The Economist lead with a story this week on what they regard as a crisis in the science world. The crisis emanates from what they regard as poorly constructed studies that are largely conducted due to the increasing pressure on academics to publish papers.
The result is that an increasing number of academic findings struggle for reliability and credibility, because an increasing number cannot be replicated a second time. If you can’t run the same experiment again and find the same outcome, how valid was the finding of the original study?
Over the past few years various researchers have made systematic attempts to replicate some of the more widely cited priming experiments. Many of these replications have failed. In April, for instance, a paper in PLoS ONE, a journal, reported that nine separate experiments had not managed to reproduce the results of a famous study from 1998 purporting to show that thinking about a professor before taking an intelligence test leads to a higher score than imagining a football hooligan.
The article cites a famous Amgen study that tried to replicate 53 studies that were at the time considered landmarks in the basic science of cancer. The Amgen researchers often worked closely with the original academics to ensure the studies were conducted accurately, but even so, they were only able to replicate the same findings as the original study six times!
It got me thinking about the staple of business education – the case study. If so many scientific studies seem beholden to the particular circumstances they were conducted under, how repeatable are business case studies? If the case studies are based upon the sound management principles that their proponents believe then surely they would be, yet many of the case studies mentioned in Good to Great famously went on to be anything but good or great.
Surely a major point of learning via case study is that it provides you with the kind of insights that allow you to replicate the behaviours exhibited in the case study. It’s a basic form of ‘if you do this > this will result’, albeit in a narrative form. If you start looking at case studies as wholly applicable to that unique moment in time for a particular business then the crossover lessons become much less evident.
Case studies are particularly defunct in social business contexts. Look below at some of the things one is supposed to learn from using case studies:
- Analytical skills
- Decision making skills
- Communication skills
Lets look at each in turn.
The theory goes that by virtue of sifting through the quantitative and qualitative data provided by the case study, you improve your analytical skills. That may be true, but how many case studies will provide you with the kind of metrics that really matter? Knowing what to measure is arguably more important than how to measure.

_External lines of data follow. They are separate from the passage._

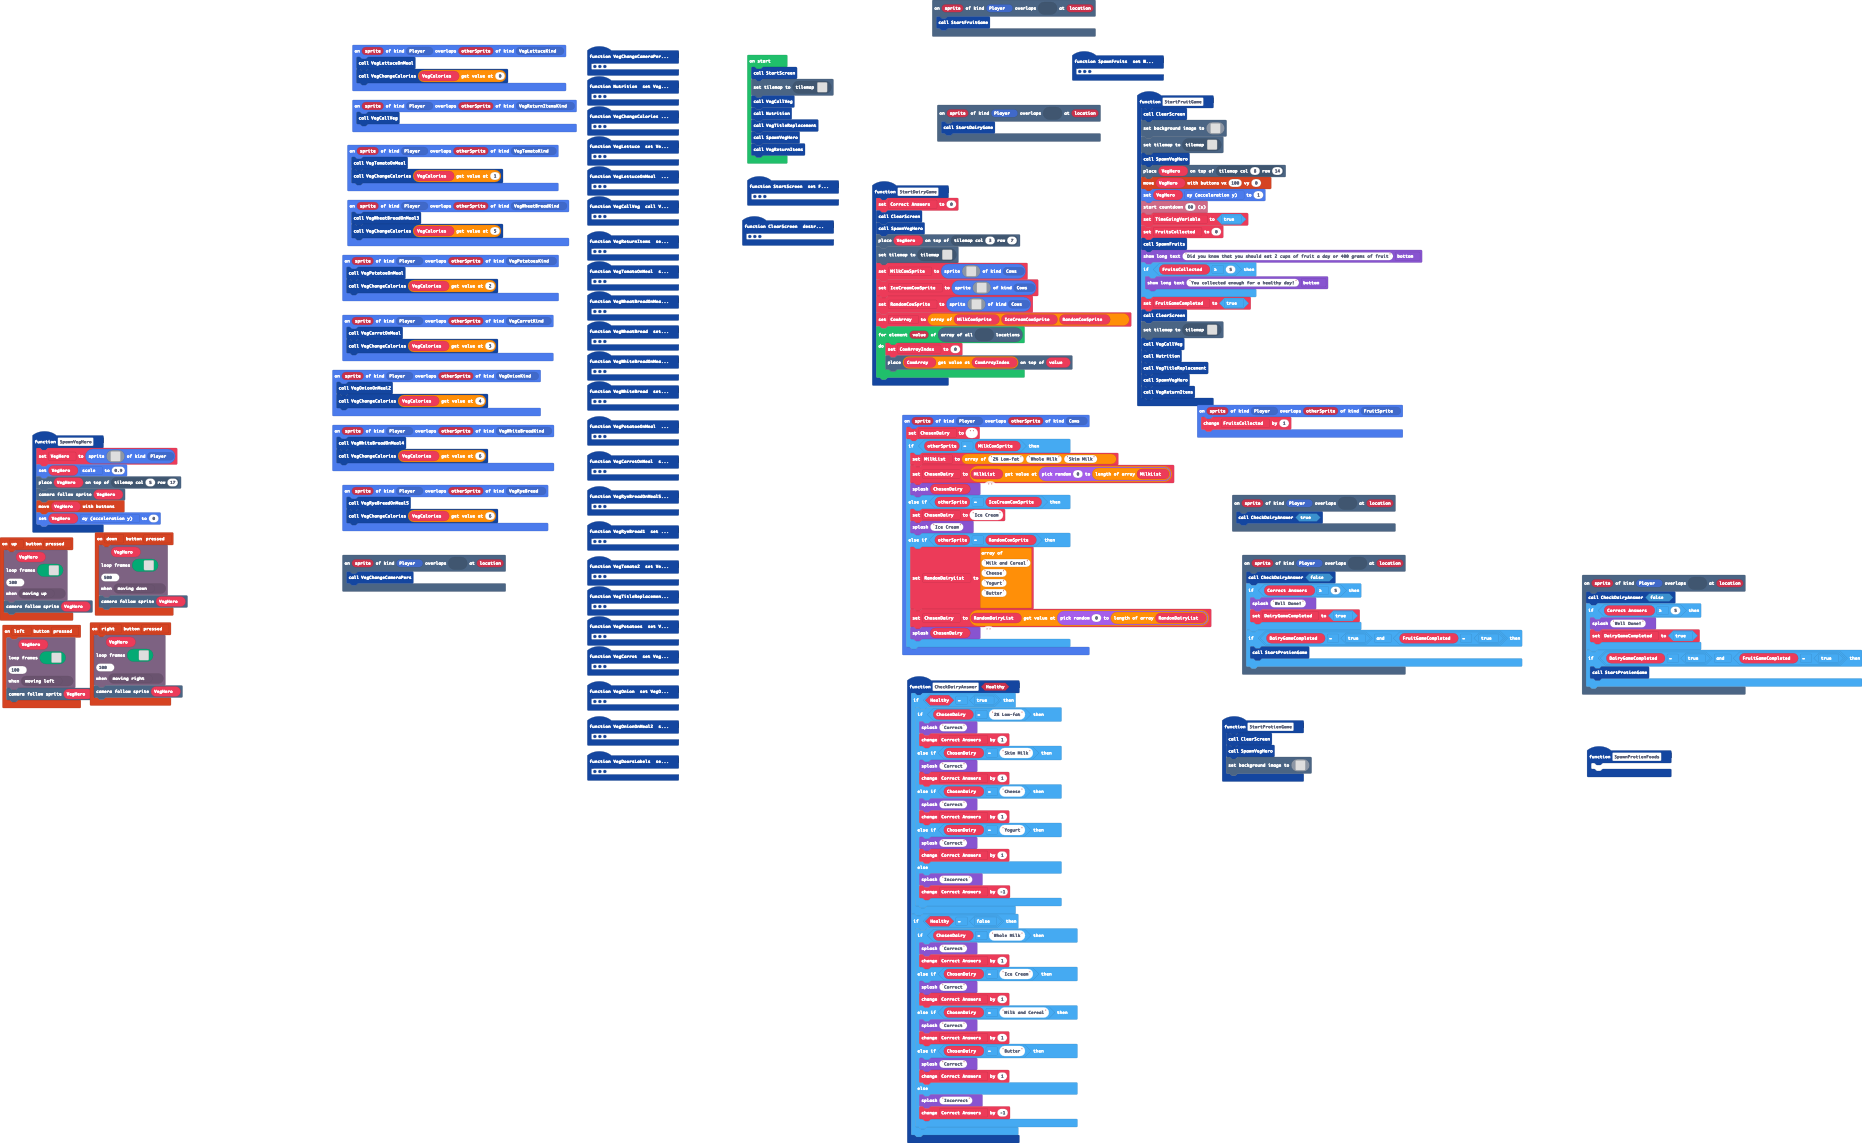
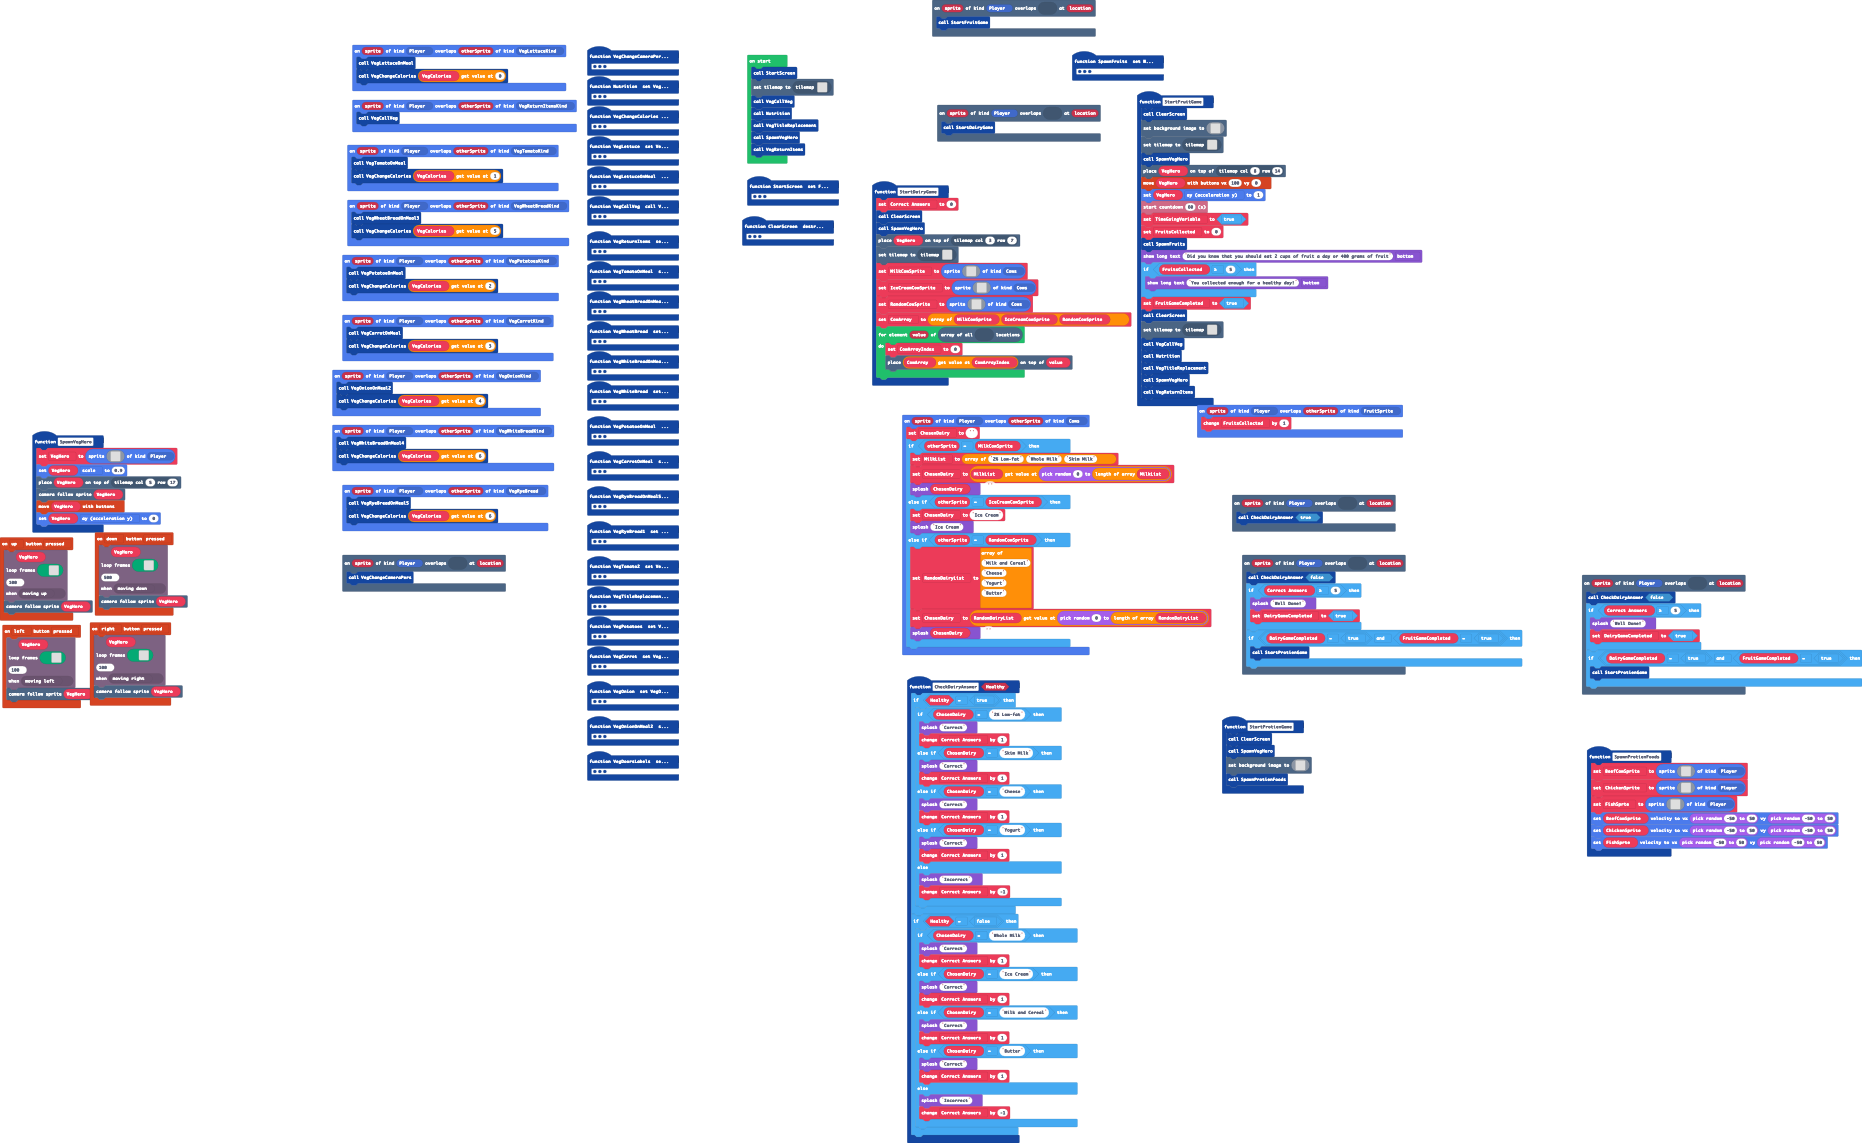
Update main.blocks, main.ts

Changed region(s): [[0.841, 0.643, 0.9968, 0.7655], [0.6541, 0.6737, 0.7164, 0.7043]]

diff --git a/main.ts b/main.ts
@@ -561,6 +561,7 @@ function StartProtienGame () {
         7777777777777777777777777777777777777777777777777777777777777777777777777777777777777777777777777777777777777777777777777777777777777777777777777777777777777777
         7777777777777777777777777777777777777777777777777777777777777777777777777777777777777777777777777777777777777777777777777777777777777777777777777777777777777777
         `)
+    SpawnProtienFoods()
 }
 function VegCarrotOnMeal () {
     VegCarrotOnMeal1 = sprites.create(img`
@@ -1521,7 +1522,79 @@ function VegRyeBreadOnMeal5 () {
     sprites.destroy(VegRyeBread2)
 }
 function SpawnProtienFoods () {
-	
+    BeefCowSprite = sprites.create(img`
+        ................................
+        ................................
+        ................................
+        ..............ffffff............
+        ...........fffeeee11fff.........
+        ...........fffeeee11fff.........
+        ........fff111eeee11111fff......
+        .......f1111eeeeeee11111eef.....
+        ......feeeeefffeeeefffeeeeef....
+        ......feeeef55feeeef55feeeef....
+        ......feeeef55feeeef55feeeef....
+        ....ffefffff55ffffff55fffffeff..
+        ....fffeeeeeeeeeeeeeeeeeeeefff..
+        ....fffe3333eeeeeeeeee3333efff..
+        ....fffe3333eeeeeeeeee3333efff..
+        ....fffe3333eeeeeeeeee3333efff..
+        ....fffeeeeeeeee11eeeeeeeeefff..
+        ....ffeffffeeefe11efeeeffffeff..
+        ....ffeeeefeeef1111feeefeeeeff..
+        ....ffeeeefeeef1111feeefeeeeff..
+        ....ffeeff12221111112221ffeeff..
+        ......feff13333333333331ffef....
+        ......feff13333333333331ffef....
+        ......feff13333333333331ffef....
+        .......fff1333f3333f3331fff.....
+        ........fff333333333333fff......
+        ........ffffffffffffffffff......
+        ..........feeef....feeef........
+        ..........feeef....feeef........
+        ...........ffff....ffff.........
+        ................................
+        ................................
+        `, SpriteKind.Player)
+    ChickenSprite = sprites.create(img`
+        . . . . . . e e e e . . . . . . 
+        . . . . . e 2 2 2 e . . . . . . 
+        . . . . e 2 2 e e . . . . . . . 
+        . . . e d d d d e . . . . . . . 
+        . . e d f e f d d e . e e e e . 
+        . . e d f e f e d e e d d d d e 
+        . e 5 5 d e d e e e d d d d d e 
+        . . e d d e e e e d e e e d e . 
+        . e d d d e e e e d d e e d d e 
+        e d d e d d d e e e d d e d d e 
+        e d d e e d d e e d e e d d e . 
+        e d d d e d d d e d d d d d e . 
+        . e d d e e d d d d d d d e . . 
+        . . e e d d d d d d d d e e . . 
+        . . . e e d d d e e d e e . . . 
+        . . e 5 5 5 e 5 5 5 e . . . . . 
+        `, SpriteKind.Player)
+    FishSprte = sprites.create(img`
+        . . . . . . . . . . . . . . . . 
+        . . . . . . . . c c c c . . . . 
+        . . . . . . c c d d d d c . . . 
+        . . . . . c c c c c c d c . . . 
+        . . . . c c 4 4 4 4 d c c . . . 
+        . . . c 4 d 4 4 4 4 4 1 c . c c 
+        . . c 4 4 4 1 4 4 4 4 d 1 c 4 c 
+        . c 4 4 4 4 1 4 4 4 4 4 1 c 4 c 
+        f 4 4 4 4 4 1 4 4 4 4 4 1 4 4 f 
+        f 4 4 4 f 4 1 c c 4 4 4 1 f 4 f 
+        f 4 4 4 4 4 1 4 4 f 4 4 d f 4 f 
+        . f 4 4 4 4 1 c 4 f 4 d f f f f 
+        . . f f 4 d 4 4 f f 4 c f c . . 
+        . . . . f f 4 4 4 4 c d b c . . 
+        . . . . . . f f f f d d d c . . 
+        . . . . . . . . . . c c c . . . 
+        `, SpriteKind.Player)
+    BeefCowSprite.setVelocity(randint(-50, 50), randint(-50, 50))
+    ChickenSprite.setVelocity(randint(-50, 50), randint(-50, 50))
+    FishSprte.setVelocity(randint(-50, 50), randint(-50, 50))
 }
 scene.onOverlapTile(SpriteKind.Player, assets.tile`myTile31`, function (sprite, location) {
     CheckDairyAnswer(false)
@@ -1796,6 +1869,9 @@ function VegWheatBread () {
     VegWheatBread1.scale = 0.3
 }
 let VegOnionOnMeal: Sprite = null
+let FishSprte: Sprite = null
+let ChickenSprite: Sprite = null
+let BeefCowSprite: Sprite = null
 let VegRyeBreadOnMeal2: Sprite = null
 let VegRocks: Sprite = null
 let FallingFruit: Sprite = null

Decision making skills
The theory goes that you analyse the data available and then practice making decisions based on that data. Here the term garbage in, garbage out springs to mind. Organisations are incredibly complex things. The skills and talents of employees are likely to be unique to that company. The financial situation is likely to be unique to that company, as is their market position and countless other factors that go into making a successful decision. Making decisions based upon simplified information doesn’t seem to be the soundest strategy.
This is when you get to apply all of the tools and models devised by noted academics down the years. The same models that are largely based upon the same kind of flaws we see with case studies. If you could seriously manage by model then the management profession probably wouldn’t be in the funk that it is. People should be trained to think for themselves rather than applying identikit solutions to unique problems.
This is probably the cherry on top, as it bestows the power of management upon you. You have made your decision, now you communicate that strategy to your minions, using your excellent powers of communication to persuade and enthrall. Of course things seldom work like that, and evidence shows that involving people in decision making is far more effective at communicating strategy than cascading it.
I’m not completely opposed to case studies, in that the narrative form can provide an easily digestible way of looking at an issue, but the key really is to think about your own situation and apply a unique solution to it. You’re not the same as other organisations, so your strategy shouldn’t be either.Original post